The economic outlook for China is among the most debated issues today. Bulls argue that inflation has slowed and the Chinese authorities are ready to embrace growth oriented policies. Bears argue that China is heading for a crash landing as a massive real estate bubble deflates. Interestingly, both the bullish and bearish case center around one part of the Chinese economy - banks.
First the bearish case. The bearish case for China is predicated on the idea that real estate was in a bubble similar to the housing bubble in the U.S that led to the great recession of 2008. Bears argue that banks are sitting on billions in loans that will go bad, thus putting the banking system at risk. Famous China bear Jim Chanos recently told Bloomberg, "The Chinese banking system is built on quicksand and that’s the one thing a lot of people don’t realize." Chanos believes that the banking system in China is in need of major capital injections to stay afloat.

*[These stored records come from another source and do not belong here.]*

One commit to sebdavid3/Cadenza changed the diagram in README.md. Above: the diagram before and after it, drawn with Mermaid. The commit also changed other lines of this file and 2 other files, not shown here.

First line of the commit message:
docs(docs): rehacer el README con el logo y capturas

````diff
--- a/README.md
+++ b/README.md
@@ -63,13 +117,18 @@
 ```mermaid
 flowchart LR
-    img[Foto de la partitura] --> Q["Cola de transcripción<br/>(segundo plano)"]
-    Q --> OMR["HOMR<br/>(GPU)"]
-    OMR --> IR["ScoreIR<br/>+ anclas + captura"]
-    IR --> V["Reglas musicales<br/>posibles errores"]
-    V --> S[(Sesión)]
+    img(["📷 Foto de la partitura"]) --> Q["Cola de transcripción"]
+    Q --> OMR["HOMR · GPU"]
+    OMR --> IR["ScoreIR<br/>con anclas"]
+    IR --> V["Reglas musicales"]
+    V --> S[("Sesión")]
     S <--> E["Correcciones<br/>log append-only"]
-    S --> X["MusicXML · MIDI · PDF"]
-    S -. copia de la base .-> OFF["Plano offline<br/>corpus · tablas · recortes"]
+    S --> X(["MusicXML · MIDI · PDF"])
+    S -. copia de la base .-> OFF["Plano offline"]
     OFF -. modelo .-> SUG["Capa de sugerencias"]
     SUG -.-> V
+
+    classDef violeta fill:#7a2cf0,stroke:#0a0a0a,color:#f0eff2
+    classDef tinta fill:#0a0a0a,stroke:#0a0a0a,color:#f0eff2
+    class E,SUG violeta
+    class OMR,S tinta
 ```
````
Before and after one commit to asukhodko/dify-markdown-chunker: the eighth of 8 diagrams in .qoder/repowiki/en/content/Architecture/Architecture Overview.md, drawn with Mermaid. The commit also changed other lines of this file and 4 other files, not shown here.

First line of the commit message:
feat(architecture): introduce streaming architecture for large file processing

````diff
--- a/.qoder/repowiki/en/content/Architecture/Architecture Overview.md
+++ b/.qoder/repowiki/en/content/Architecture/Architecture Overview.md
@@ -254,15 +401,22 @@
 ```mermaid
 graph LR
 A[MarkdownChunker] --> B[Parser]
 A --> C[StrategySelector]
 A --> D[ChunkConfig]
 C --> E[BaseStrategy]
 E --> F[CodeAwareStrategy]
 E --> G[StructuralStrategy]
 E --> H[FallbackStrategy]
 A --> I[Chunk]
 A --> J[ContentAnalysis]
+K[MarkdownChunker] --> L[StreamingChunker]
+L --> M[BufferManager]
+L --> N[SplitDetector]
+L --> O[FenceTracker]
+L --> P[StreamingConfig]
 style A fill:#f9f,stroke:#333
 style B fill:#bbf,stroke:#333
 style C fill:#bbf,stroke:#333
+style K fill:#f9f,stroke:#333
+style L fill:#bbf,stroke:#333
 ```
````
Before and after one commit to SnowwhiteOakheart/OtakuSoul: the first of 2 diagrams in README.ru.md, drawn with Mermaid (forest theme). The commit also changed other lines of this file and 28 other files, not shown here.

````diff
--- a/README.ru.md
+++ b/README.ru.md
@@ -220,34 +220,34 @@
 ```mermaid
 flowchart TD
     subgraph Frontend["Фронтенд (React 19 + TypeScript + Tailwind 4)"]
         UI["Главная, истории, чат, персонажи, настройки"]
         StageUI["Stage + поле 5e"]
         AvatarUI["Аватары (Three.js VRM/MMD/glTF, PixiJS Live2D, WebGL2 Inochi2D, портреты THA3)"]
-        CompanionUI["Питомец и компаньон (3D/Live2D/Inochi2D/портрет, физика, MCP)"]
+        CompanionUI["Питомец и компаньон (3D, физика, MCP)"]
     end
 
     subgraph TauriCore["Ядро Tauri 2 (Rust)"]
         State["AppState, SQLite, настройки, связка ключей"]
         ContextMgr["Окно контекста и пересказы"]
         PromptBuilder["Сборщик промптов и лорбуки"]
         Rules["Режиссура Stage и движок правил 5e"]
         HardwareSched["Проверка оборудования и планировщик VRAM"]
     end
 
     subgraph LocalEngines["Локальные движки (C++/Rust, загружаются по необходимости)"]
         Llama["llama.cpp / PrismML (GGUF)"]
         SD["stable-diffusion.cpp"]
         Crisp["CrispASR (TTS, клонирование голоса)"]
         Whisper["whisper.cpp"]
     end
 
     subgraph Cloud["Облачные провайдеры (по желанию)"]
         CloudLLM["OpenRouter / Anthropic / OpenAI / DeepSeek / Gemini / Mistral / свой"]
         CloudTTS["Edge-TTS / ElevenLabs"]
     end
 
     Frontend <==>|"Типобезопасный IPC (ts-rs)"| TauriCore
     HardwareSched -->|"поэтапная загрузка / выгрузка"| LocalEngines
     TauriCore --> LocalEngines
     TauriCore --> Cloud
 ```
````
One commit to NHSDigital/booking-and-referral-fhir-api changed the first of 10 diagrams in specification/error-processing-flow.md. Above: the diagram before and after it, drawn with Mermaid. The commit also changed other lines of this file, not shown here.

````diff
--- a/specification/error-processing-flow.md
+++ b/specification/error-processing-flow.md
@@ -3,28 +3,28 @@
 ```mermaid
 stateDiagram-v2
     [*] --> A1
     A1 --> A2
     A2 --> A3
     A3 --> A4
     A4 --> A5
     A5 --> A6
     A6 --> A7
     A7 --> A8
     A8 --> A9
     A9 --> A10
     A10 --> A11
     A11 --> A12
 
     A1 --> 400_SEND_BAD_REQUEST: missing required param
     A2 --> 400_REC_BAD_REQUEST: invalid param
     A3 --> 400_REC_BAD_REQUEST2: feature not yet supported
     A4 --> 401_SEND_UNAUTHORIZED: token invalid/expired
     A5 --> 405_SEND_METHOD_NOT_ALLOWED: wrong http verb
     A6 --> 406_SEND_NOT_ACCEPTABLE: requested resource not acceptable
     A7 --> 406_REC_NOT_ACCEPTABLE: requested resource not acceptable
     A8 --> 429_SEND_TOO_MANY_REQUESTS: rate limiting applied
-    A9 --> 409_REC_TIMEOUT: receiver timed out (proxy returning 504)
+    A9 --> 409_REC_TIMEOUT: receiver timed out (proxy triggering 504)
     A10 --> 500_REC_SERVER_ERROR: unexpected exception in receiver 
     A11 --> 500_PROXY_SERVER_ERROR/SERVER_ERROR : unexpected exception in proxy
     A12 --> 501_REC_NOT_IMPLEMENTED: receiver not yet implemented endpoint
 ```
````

The capital injections is where the bullish case comes in. China bulls tend not to dispute the fact that real estate is in some type of bubble, but they do not believe the bubble will cause a meltdown in China. The bulls believe that the Chinese authorities will manage the banking system in a way to engine a "soft landing." One reason to believe that China will enter a soft landing is the fact that the Chinese government is a major owner of many large Chinese banks. The government ownership of the banks makes it so that it is extremely unlikely that we see major bank runs in China. In 2008, when bank loans went bad in the U.S, the loans led to a loss in confidence in U.S banks. Chinese banks can essentially afford to take unlimited loses on loans so long as the government stands behind the institution.
At this point, it appears that the bearish case is winning out more so than the bullish case. Below is a chart of the Shanghai Composite Index year to date. (CNBC)
Clearly, the Chinese stock market is siding with the bears. However, one must consider the weakness in China with weakness in equity markets in the rest of the world. A global slowdown appears to be upon us, from Germany to Greece to America, growth seems to be slowing down. Though the Chinese stock market seems to be siding with the bears, government actions may be making the case for the bulls. As of October 10, the government run Chinese investment authority has been buying shares in the four largest Chinese banks. The buying of bank shares certainly supports the thesis that the Chinese government will not allow the banking system to collapse.
The best way to play the Chinese paradox depends on whether you are bullish or bearish. Bears should be shorting large commodity plays such as X, FCX, CLF, AA, etc... Bulls who believe that the real estate collapse will be contained should play China via companies that will continue to do well regardless of housing. Possible buys might be FXI, CHL, BIDU.